Extensive investigations have been undertaken by Captain Smith and his team to ensure all moorings for the Murray Princess are safe, and to scan the river channel for significant changes in depths or the placement of large debris.

Mid Murray Council Mayor Simone Bailey said seeing the Murray Princess’ relaunch was a sign of hope for the whole region’s ongoing recovery, and especially for the Mid Murray area – home to the iconic paddlewheeler.

“These floods have really challenged our community – we’ve seen the devastation to homes and businesses it has caused, the economic impact of the loss of trade, and the overall fatigue and anxiety that comes with living through the uncertainty of a drawn-out disaster of this magnitude,” Mayor Bailey said.

“We’re excited by the Murray Princess’ return to cruising, and to welcome back the first passengers to Mannum and our wider district. The reality is that many of our campgrounds and other riverfront facilities such as our local caravan parks and reserves will take a while to fully recover and reopen. In the meantime, the visitors coming for a Murray Princess cruise will provide a much-needed boost to our local economy and support for our tourism operators and businesses while we rebuild.”

Tourism experience providers Big Bend By Night are one of the local businesses to directly benefit from the Murray Princess’ return. Owner David LeBrun said the weekly visits by the tourist vessel for a shearing show, nocturnal tour and bush tucker breakfast will help them get back in business.

“We’ll be welcoming them back with open arms and warm hearts,” Mr LeBrun said. “It’s been a tough time as a business. We’ve missed the interaction with people because we’re in an isolated spot out here – but we’ve got a beautiful location for the scenic river cliff views that we love to share with visitors.

“We’ve had no bookings for three months - all our income is from the Murray Princess, houseboats or school groups. The relaunch of the Princess gets us up and going again, out of worry-mode and straight back into it.”

The largest inland paddlewheeler in the Southern Hemisphere, the PS Murray Princess is an icon of river cruising.

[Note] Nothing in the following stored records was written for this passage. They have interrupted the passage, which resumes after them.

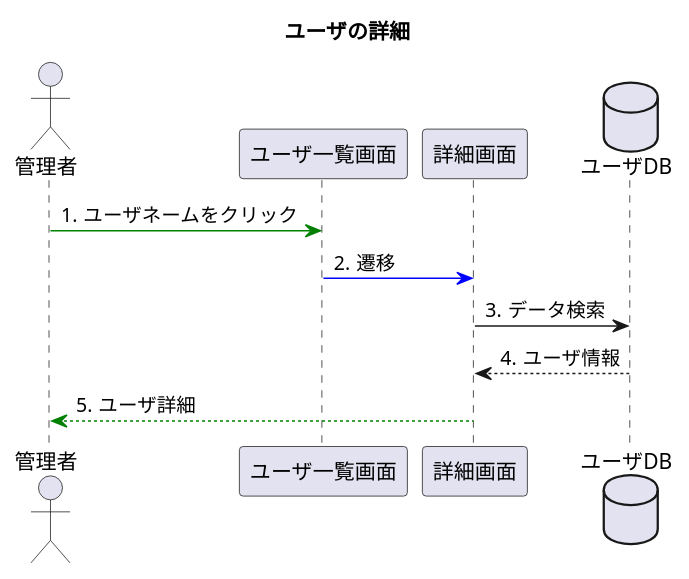
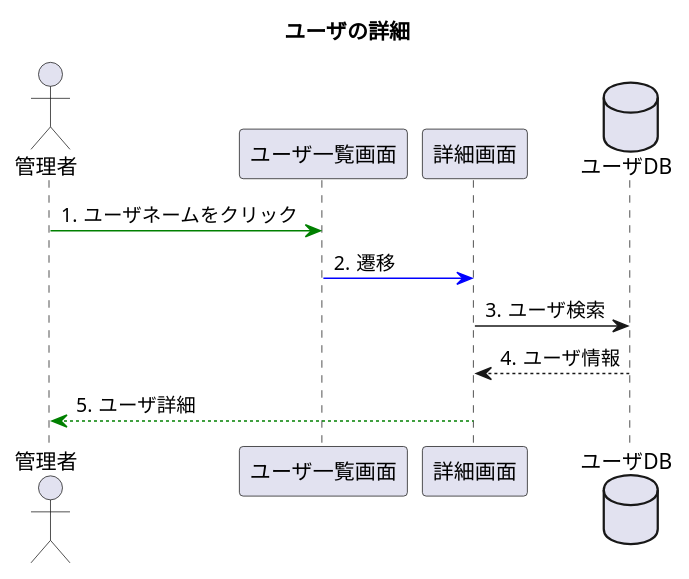
The diagram in uml/seq_detail.pu (toufu66/ProjectC), drawn with PlantUML before and after one commit.

Commit message:
シーケンス図 ユーザ詳細

```diff
--- a/uml/seq_detail.pu
+++ b/uml/seq_detail.pu
@@ -1,18 +1,18 @@
 @startuml
 title ユーザの詳細
 
 autonumber "#."
 
 actor 管理者
 participant ユーザ一覧画面
 participant 詳細画面
 database ユーザDB
 
 管理者 -[#green]> ユーザ一覧画面:ユーザネームをクリック
 ユーザ一覧画面 -[#blue]> 詳細画面:遷移
-詳細画面 -> ユーザDB:データ検索
+詳細画面 -> ユーザDB:ユーザ検索
 ユーザDB --> 詳細画面:ユーザ情報
 
 詳細画面 --[#green]> 管理者:ユーザ詳細
 
 @enduml
```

Its return to the water will allow visitors to see the impact of the floods, the regeneration of the floodplains, and the majesty of the river’s stunning cliffs and tranquil hidden places.

Visit murrayprincess.com.au for information or to book your PS Murray Princess cruises to this special region.